■ **Directions for this task**: Would you give the listing again exactly as written, minus its pictures?

::::::::::

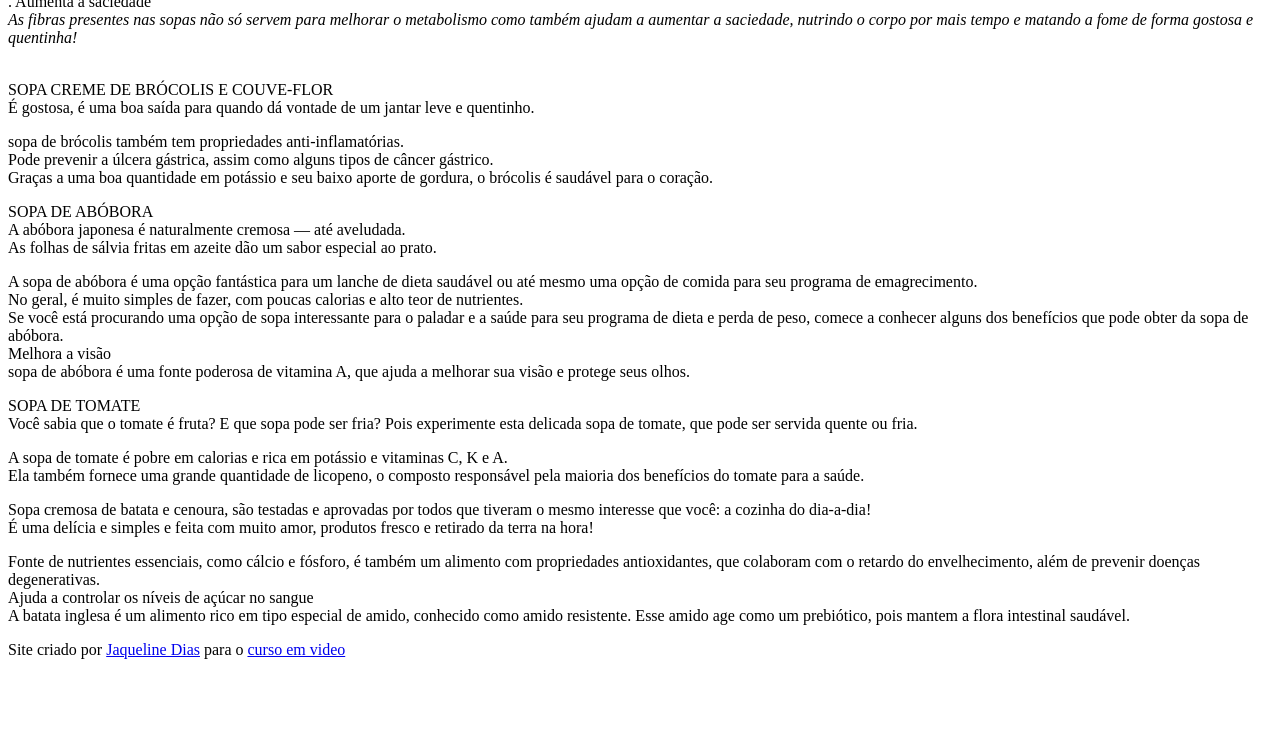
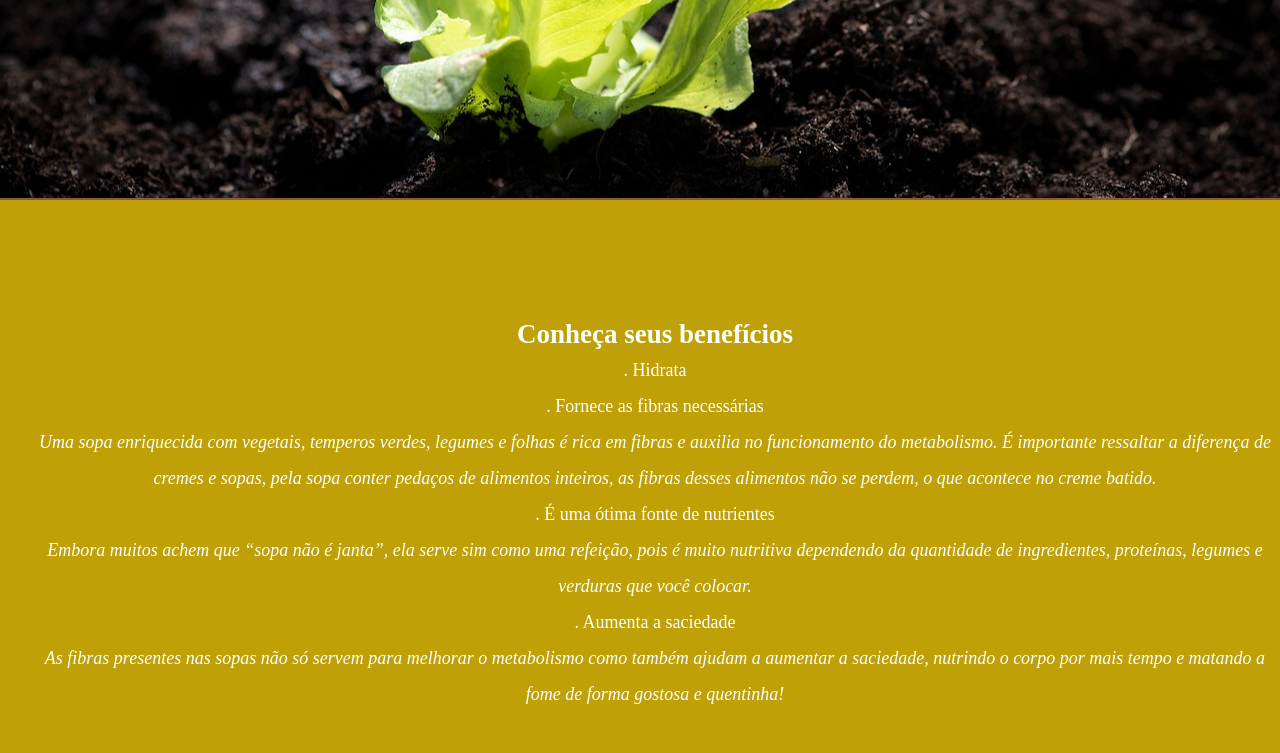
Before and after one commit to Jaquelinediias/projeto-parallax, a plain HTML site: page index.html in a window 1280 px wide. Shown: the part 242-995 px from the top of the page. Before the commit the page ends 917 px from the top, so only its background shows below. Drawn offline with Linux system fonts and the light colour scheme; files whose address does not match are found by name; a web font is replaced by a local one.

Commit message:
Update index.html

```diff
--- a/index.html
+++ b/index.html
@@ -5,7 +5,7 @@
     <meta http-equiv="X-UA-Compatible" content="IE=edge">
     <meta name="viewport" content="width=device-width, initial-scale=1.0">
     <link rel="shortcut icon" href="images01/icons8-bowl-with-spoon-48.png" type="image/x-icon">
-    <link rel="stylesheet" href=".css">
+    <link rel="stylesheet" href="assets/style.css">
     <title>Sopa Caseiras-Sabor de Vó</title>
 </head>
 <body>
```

::::::::::

■ **Exercise result**:
Before and after one commit to Jaquelinediias/projeto-parallax, a plain HTML site: page index.html in a window 1280 px wide. Shown: the part 242-995 px from the top of the page. Before the commit the page ends 917 px from the top, so only its background shows below. Drawn offline with Linux system fonts and the light colour scheme; files whose address does not match are found by name; a web font is replaced by a local one.

Commit message:
Update index.html

```diff
--- a/index.html
+++ b/index.html
@@ -5,7 +5,7 @@
     <meta http-equiv="X-UA-Compatible" content="IE=edge">
     <meta name="viewport" content="width=device-width, initial-scale=1.0">
     <link rel="shortcut icon" href="images01/icons8-bowl-with-spoon-48.png" type="image/x-icon">
-    <link rel="stylesheet" href=".css">
+    <link rel="stylesheet" href="assets/style.css">
     <title>Sopa Caseiras-Sabor de Vó</title>
 </head>
 <body>
```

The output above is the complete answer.